» **Assigned task**:
Filter the records down to the lines that hold the word "corpus", and copy each of those lines.

(Version difference data)
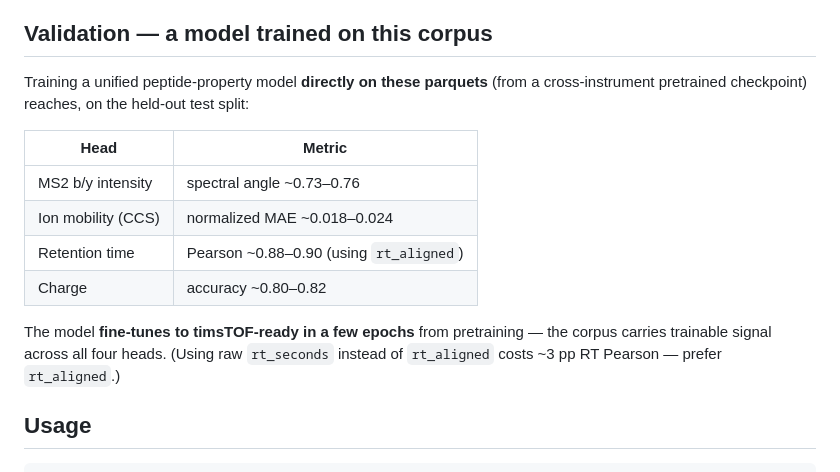
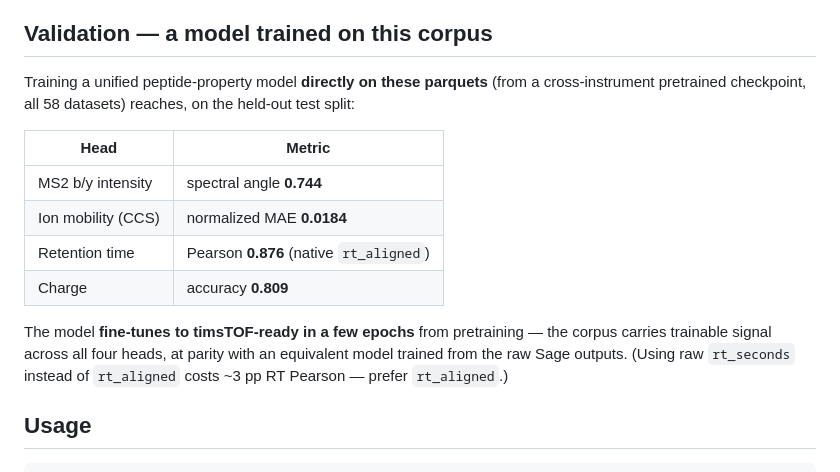
Before and after one commit to theGreatHerrLebert/claudius-proteomics, a Markdown page: DATASET_CARD.md, the part around the change. Rendered like a GitHub page.

Commit message:
HF corpus: card validation = concrete v0.2 numbers (58-dataset run)
Model trained on v0.2 (58 ds, native rt_aligned): intensity SA 0.744,
ccs_mae 0.0184, rt_pearson 0.876, charge 0.809 — near parity with the
raw-Sage baseline; corpus fully validated.

```diff
--- a/DATASET_CARD.md
+++ b/DATASET_CARD.md
@@ -109,17 +109,19 @@ PXD) splitting is deferred to a later version. The `split` column is in every ro
 ## Validation — a model trained on this corpus
 
 Training a unified peptide-property model **directly on these parquets** (from a
-cross-instrument pretrained checkpoint) reaches, on the held-out test split:
+cross-instrument pretrained checkpoint, all 58 datasets) reaches, on the
+held-out test split:
 
 | Head | Metric |
 |---|---|
-| MS2 b/y intensity | spectral angle ~0.73–0.76 |
-| Ion mobility (CCS) | normalized MAE ~0.018–0.024 |
-| Retention time | Pearson ~0.88–0.90 (using `rt_aligned`) |
-| Charge | accuracy ~0.80–0.82 |
+| MS2 b/y intensity | spectral angle **0.744** |
+| Ion mobility (CCS) | normalized MAE **0.0184** |
+| Retention time | Pearson **0.876** (native `rt_aligned`) |
+| Charge | accuracy **0.809** |
 
 The model **fine-tunes to timsTOF-ready in a few epochs** from pretraining — the
-corpus carries trainable signal across all four heads. (Using raw `rt_seconds`
+corpus carries trainable signal across all four heads, at parity with an
+equivalent model trained from the raw Sage outputs. (Using raw `rt_seconds`
 instead of `rt_aligned` costs ~3 pp RT Pearson — prefer `rt_aligned`.)
 
 ## Usage
```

» **Result of the task**:
HF corpus: card validation = concrete v0.2 numbers (58-dataset run)
raw-Sage baseline; corpus fully validated.
 ## Validation — a model trained on this corpus
-corpus carries trainable signal across all four heads. (Using raw `rt_seconds`
+corpus carries trainable signal across all four heads, at parity with an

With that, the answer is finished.